Love in gutter

I don’t know why, but the new compilation of the London Review of Books’ personal ads landed on my desk this week. The book, entitled They Call Me Naughty Lola, contains a catalogue of weird and lurid messages from the lovelorn – some of which I’m sure readers of Building can help with. Take, for example, this plea from a “bored roofing materials manufacturer: “In desperation, I turn to you, single ladies up to 50, with more than a passing interest in guttering, fascias and polyvinyl sheet-edging …” Any takers?

From Russia with love

Word has reached me that the relaunch of the Faculty of Building as the trendy Forum of the Built Environment did not go as planned last week. The star of the show was to have been Polish architect Daniel Libeskind. Unfortunately he managed to miss his flight from Russia, so the 250 expectant delegates had to make do with a 30 second welcome message phoned in from the great man’s mobile. Not quite what we were hoping for, the red-faced organisers explained, but at least he was present in spirit if not in body.

True crimes
Credit: Scott Garrett

True crimes

Soho-based Gollifer Langston Architects has experienced an unfortunate example of life imitating art. Last year, half a dozen of its staff were hired as extras in Anthony Minghella’s Breaking and Entering. The film stars Jude Law as a landscape architect, whose practice in London’s King’s Cross is the target of recurrent burglaries. Now, the real-life architects have discovered first-hand that Soho is as unsafe as King’s Cross. Last week their offices were broken into and projectors, cameras and laptops stolen. Let’s hope it doesn’t spoil their enjoyment of the film when it’s released next month.

Not so smart

A colleague of mine attended an Office of Government Commerce (OGC) conference last Friday morning, just after that week’s copy of Building had arrived at the organisation’s doorstep. This was awkward timing, because it carried a long article explained that the OGC could well be doomed, or drastically cut, when Treasury ministers decided its fate next month. It was understandable, therefore, that david adamson, the OGC’s highly entertaining director of smarter construction, greeted him with the less-than-welcoming words: “Let me shake you by the hand. Or should I say neck?”

Suspicious minds

Baroness Hamwee, the chairperson of the budget committee of the Greater London Assembly, went to great pains to tell the Olympic Delivery Authority that its financial plans were not thought to be faulty, despite hauling its finance director in for scrutiny last Thursday. “We don’t approach this meeting with suspicion,” she announced. “Rather, we want to ensure there are no suspicions.” Glad that’s been cleared up, then. Johnny’s in the basement Everybody knows architects are the cool kids of the industry and Carey Jones is clearly no exception.

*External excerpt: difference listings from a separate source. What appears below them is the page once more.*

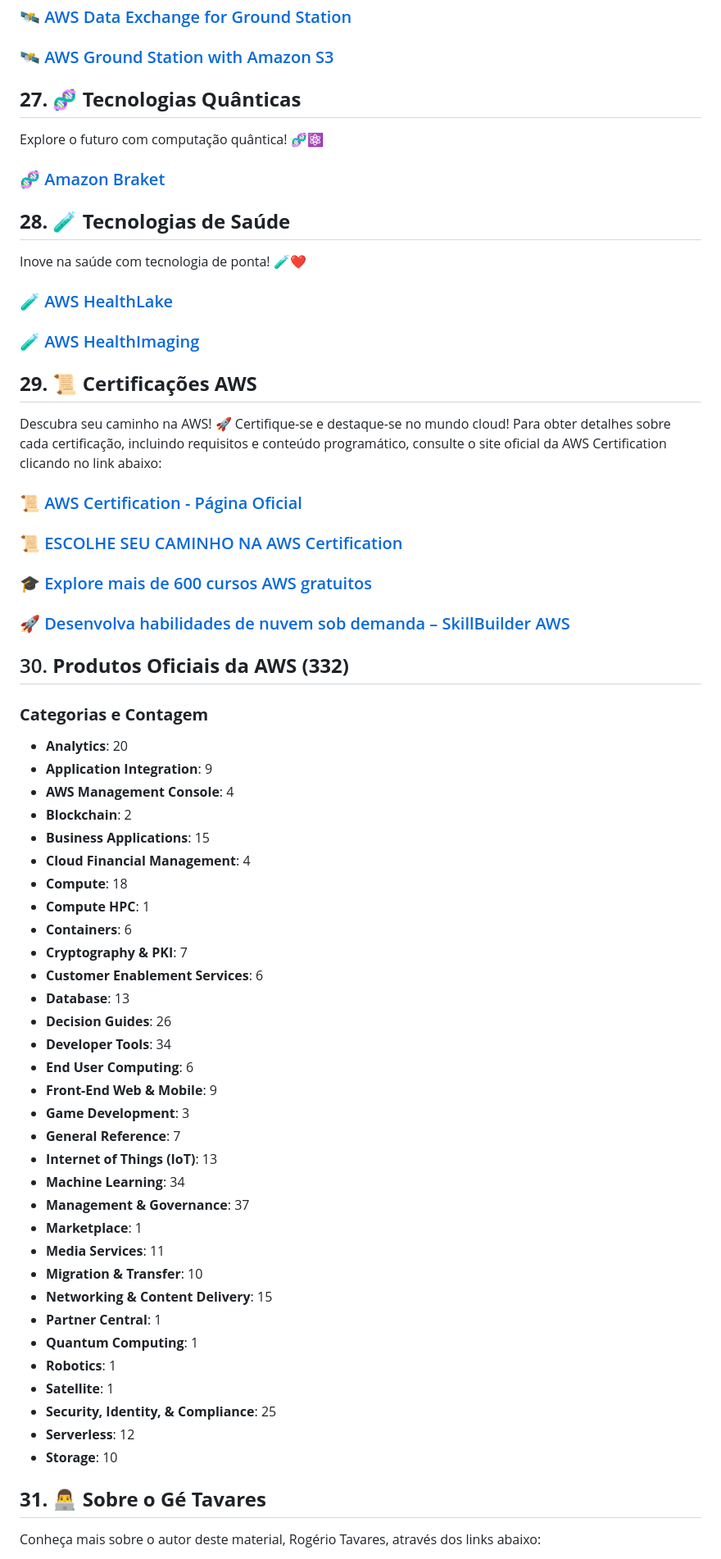
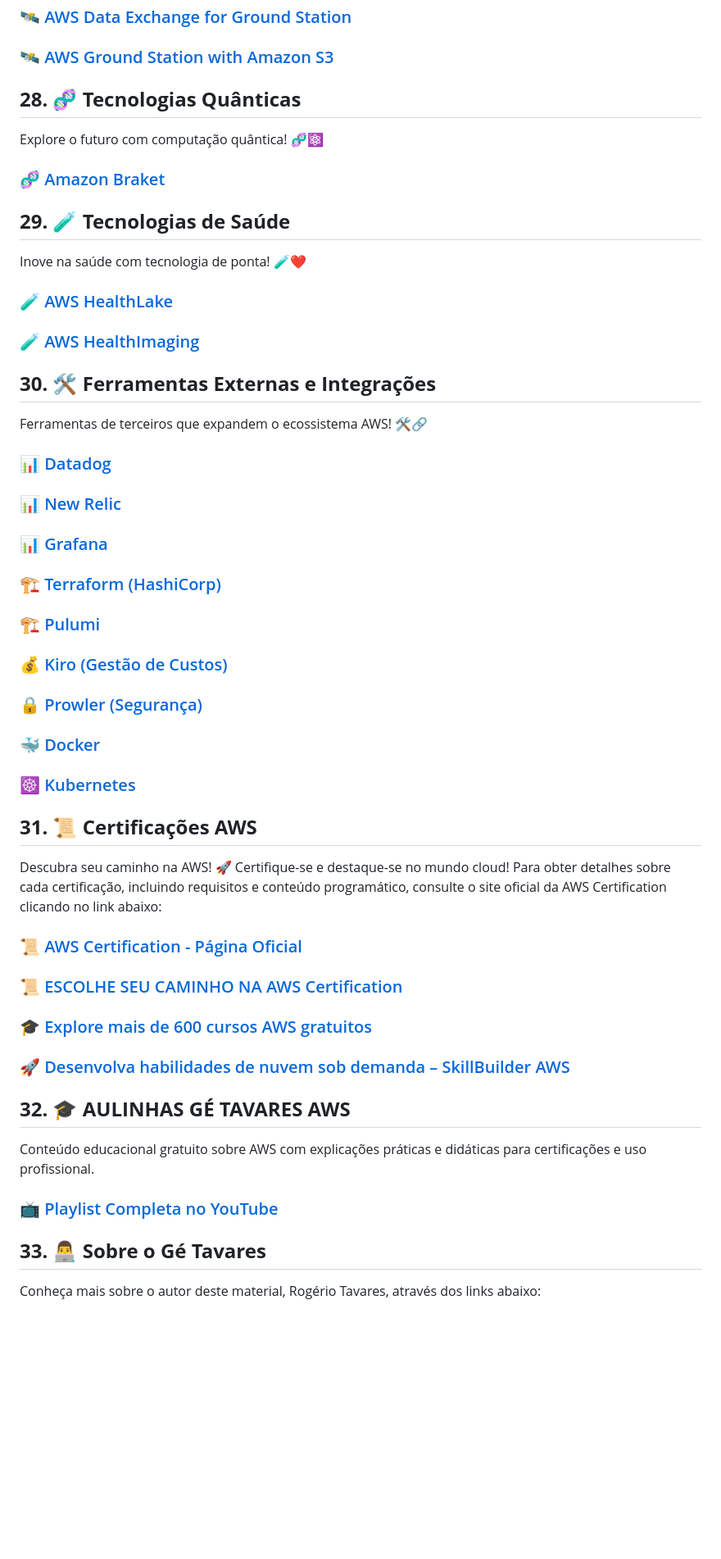
Before and after one commit to rogtavares/AWS_getavares.github.io, a Markdown page: mapamental_SAA-C03_AWS_getavares MAIO25.md, the part around one of its changes. Shown at 82% size. Rendered like a GitHub page; blank space fills up the shorter version.

Commit message:
feat: novos ajustes e correcao de categorias e menu

```diff
--- a/mapamental_SAA-C03_AWS_getavares MAIO25.md
+++ b/mapamental_SAA-C03_AWS_getavares MAIO25.md
@@ -372,16 +381,28 @@ Conecte-se ao espaço com soluções de satélite! 🛰️🌍
 ### [🛰️ AWS Data Exchange for Ground Station](https://aws.amazon.com/data-exchange/) <!-- Link válido -->
 ### [🛰️ AWS Ground Station with Amazon S3](https://aws.amazon.com/ground-station/) <!-- Link válido -->
 
-## **27. 🧬 Tecnologias Quânticas**
+## **28. 🧬 Tecnologias Quânticas**
 Explore o futuro com computação quântica! 🧬⚛️
 ### [🧬 Amazon Braket](https://aws.amazon.com/braket/) <!-- Link válido -->
 
-## **28. 🧪 Tecnologias de Saúde**
+## **29. 🧪 Tecnologias de Saúde**
 Inove na saúde com tecnologia de ponta! 🧪❤️
 ### [🧪 AWS HealthLake](https://aws.amazon.com/healthlake/) <!-- Link válido -->
 ### [🧪 AWS HealthImaging](https://aws.amazon.com/healthimaging/) <!-- Link válido e recomendado para imagens médicas -->
 
-## **29. 📜 Certificações AWS**
+## **30. 🛠️ Ferramentas Externas e Integrações**
+Ferramentas de terceiros que expandem o ecossistema AWS! 🛠️🔗
+### [📊 Datadog](https://www.datadoghq.com/) <!-- Link válido -->
+### [📊 New Relic](https://newrelic.com/) <!-- Link válido -->
+### [📊 Grafana](https://grafana.com/) <!-- Link válido -->
+### [🏗️ Terraform (HashiCorp)](https://www.hashicorp.com/products/terraform) <!-- Link válido -->
+### [🏗️ Pulumi](https://www.pulumi.com/) <!-- Link válido -->
+### [💰 Kiro (Gestão de Custos)](https://kiro.io/) <!-- Link válido -->
+### [🔒 Prowler (Segurança)](https://github.com/prowler-cloud/prowler) <!-- Link válido -->
+### [🐳 Docker](https://www.docker.com/) <!-- Link válido -->
+### [☸️ Kubernetes](https://kubernetes.io/) <!-- Link válido -->
+
+## **31. 📜 Certificações AWS**
 Descubra seu caminho na AWS! 🚀 Certifique-se e destaque-se no mundo cloud!
 Para obter detalhes sobre cada certificação, incluindo requisitos e conteúdo programático, consulte o site oficial da AWS Certification clicando no link abaixo:
 
@@ -393,43 +414,11 @@ Para obter detalhes sobre cada certificação, incluindo requisitos e conteúdo
 
 ### [🚀 Desenvolva habilidades de nuvem sob demanda – SkillBuilder AWS](https://skillbuilder.aws/)
 
-##  30. **Produtos Oficiais da AWS (332)**
+## **32. 🎓 AULINHAS GÉ TAVARES AWS**
+Conteúdo educacional gratuito sobre AWS com explicações práticas e didáticas para certificações e uso profissional.
+### [📺 Playlist Completa no YouTube](https://www.youtube.com/watch?v=8JI9wQ8sUdQ&list=PL9yDcJX2aaTVHsMXLsWSmsdeYrIx9RC9z) <!-- Link válido -->
 
-### **Categorias e Contagem**
-- **Analytics**: 20
-- **Application Integration**: 9
-- **AWS Management Console**: 4
-- **Blockchain**: 2
-- **Business Applications**: 15
-- **Cloud Financial Management**: 4
-- **Compute**: 18
-- **Compute HPC**: 1
-- **Containers**: 6
-- **Cryptography & PKI**: 7
-- **Customer Enablement Services**: 6
-- **Database**: 13
-- **Decision Guides**: 26
-- **Developer Tools**: 34
-- **End User Computing**: 6
-- **Front-End Web & Mobile**: 9
-- **Game Development**: 3
-- **General Reference**: 7
-- **Internet of Things (IoT)**: 13
-- **Machine Learning**: 34
-- **Management & Governance**: 37
-- **Marketplace**: 1
-- **Media Services**: 11
-- **Migration & Transfer**: 10
-- **Networking & Content Delivery**: 15
-- **Partner Central**: 1
-- **Quantum Computing**: 1
-- **Robotics**: 1
-- **Satellite**: 1
-- **Security, Identity, & Compliance**: 25
-- **Serverless**: 12
-- **Storage**: 10
-
-## **31. 👨‍💻 Sobre o Gé Tavares**
+## **33. 👨‍💻 Sobre o Gé Tavares**
 Conheça mais sobre o autor deste material, Rogério Tavares, através dos links abaixo:
 
 - **GitHub** 🎓: [https://github.com/rogtavares](https://github.com/rogtavares)
```
Also changed, not shown: other parts of mapamental_SAA-C03_AWS_getavares MAIO25.md (+46 -37 lines).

It turns out that the basement of the firm’s office building is used as an intimate concert venue by chart-topping bands. Razorlight, led by Johnny Borrell, were the most recent visitors and they asked permission to rehearse there during the day. Cunningly, the Carey Jones teamgave permission only if they were allowed to watch. Rumours of crowd surfing by London director Paul Chapman could not be corroborated as Building went to press.